Record extracts >>
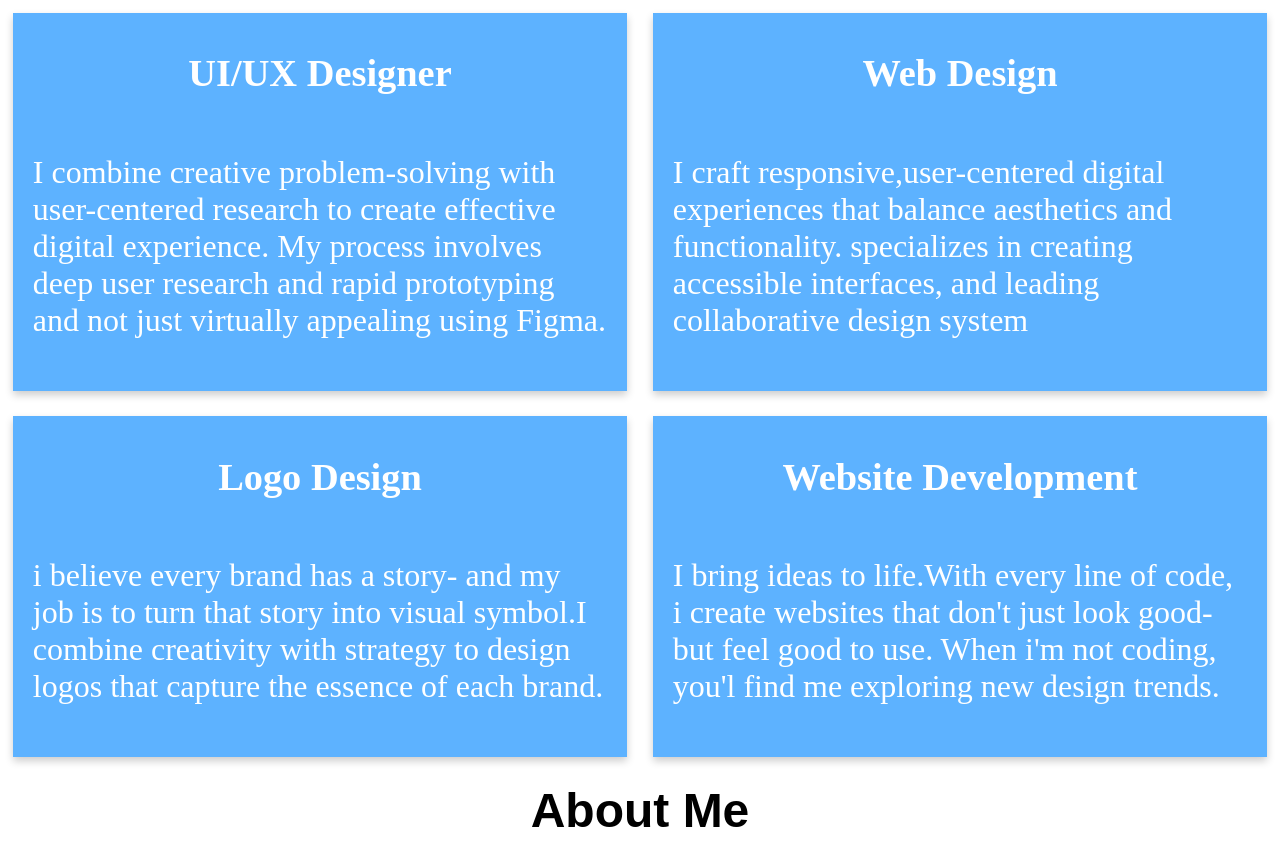
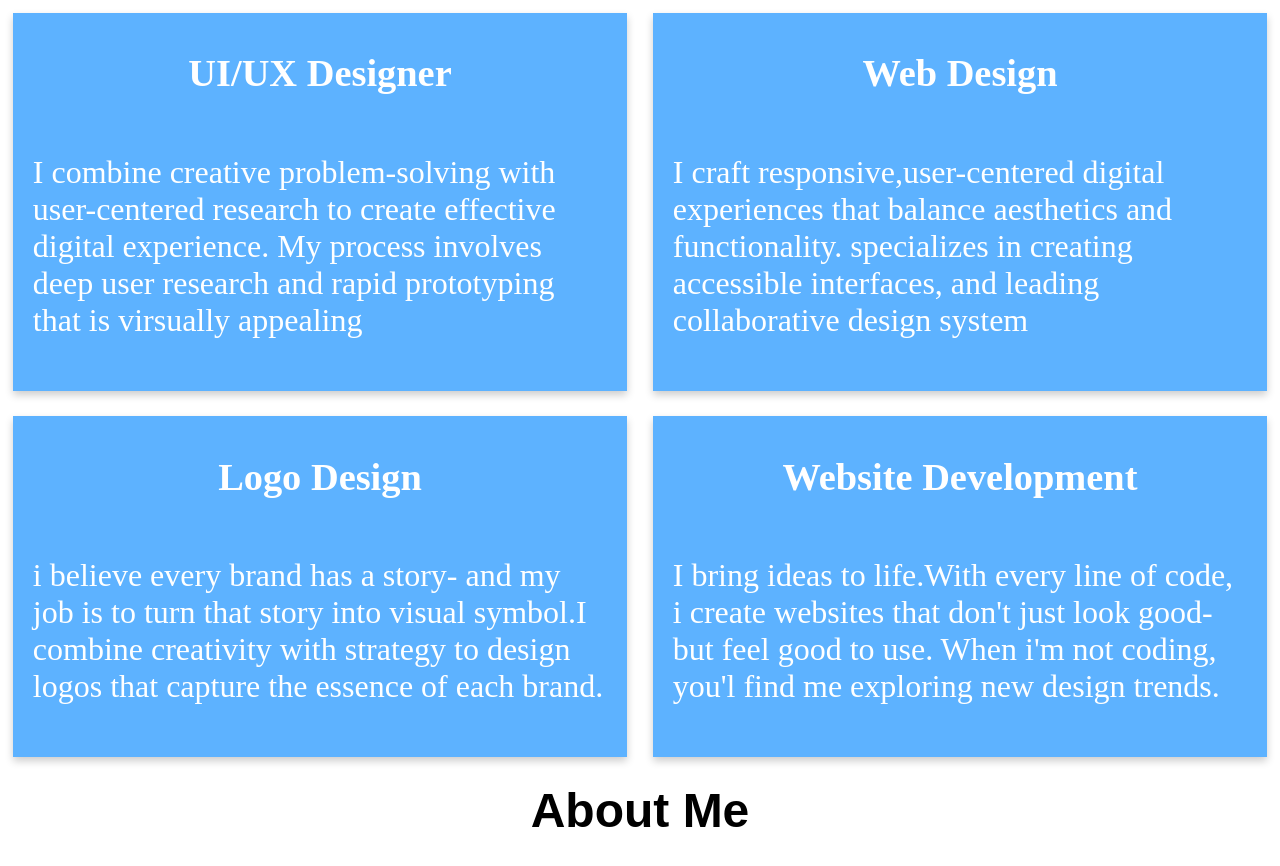
Before and after one commit to Samuel-cloud-hub/MyPortfolio-website, a plain HTML site: page index.html in a window 1280 px wide. Shown: the part 1320-2186 px from the top of the page. Drawn offline with Linux system fonts and the light colour scheme.

Commit message:
Add files via upload
git push MyPortfolio-website main

```diff
--- a/index.html
+++ b/index.html
@@ -47,7 +47,7 @@
                     <div>
                         <h3>UI/UX Designer</h3>
                     </div>
-                        <p style="padding: 20px;">I combine creative problem-solving with user-centered research to create effective digital experience. My process involves deep user research and rapid prototyping and not just virtually appealing using Figma.</p>
+                        <p style="padding: 20px;">I combine creative problem-solving with user-centered research to create effective digital experience. My process involves deep user research and rapid prototyping that is virsually appealing</p>
                 </div>
 
                 <div class="text">
```
Also changed, not shown: css/style.css (+5 -5 lines).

Task details >> Repeat the listing verbatim, pictures excluded.

Solution >>
Before and after one commit to Samuel-cloud-hub/MyPortfolio-website, a plain HTML site: page index.html in a window 1280 px wide. Shown: the part 1320-2186 px from the top of the page. Drawn offline with Linux system fonts and the light colour scheme.

Commit message:
Add files via upload
git push MyPortfolio-website main

```diff
--- a/index.html
+++ b/index.html
@@ -47,7 +47,7 @@
                     <div>
                         <h3>UI/UX Designer</h3>
                     </div>
-                        <p style="padding: 20px;">I combine creative problem-solving with user-centered research to create effective digital experience. My process involves deep user research and rapid prototyping and not just virtually appealing using Figma.</p>
+                        <p style="padding: 20px;">I combine creative problem-solving with user-centered research to create effective digital experience. My process involves deep user research and rapid prototyping that is virsually appealing</p>
                 </div>
 
                 <div class="text">
```
Also changed, not shown: css/style.css (+5 -5 lines).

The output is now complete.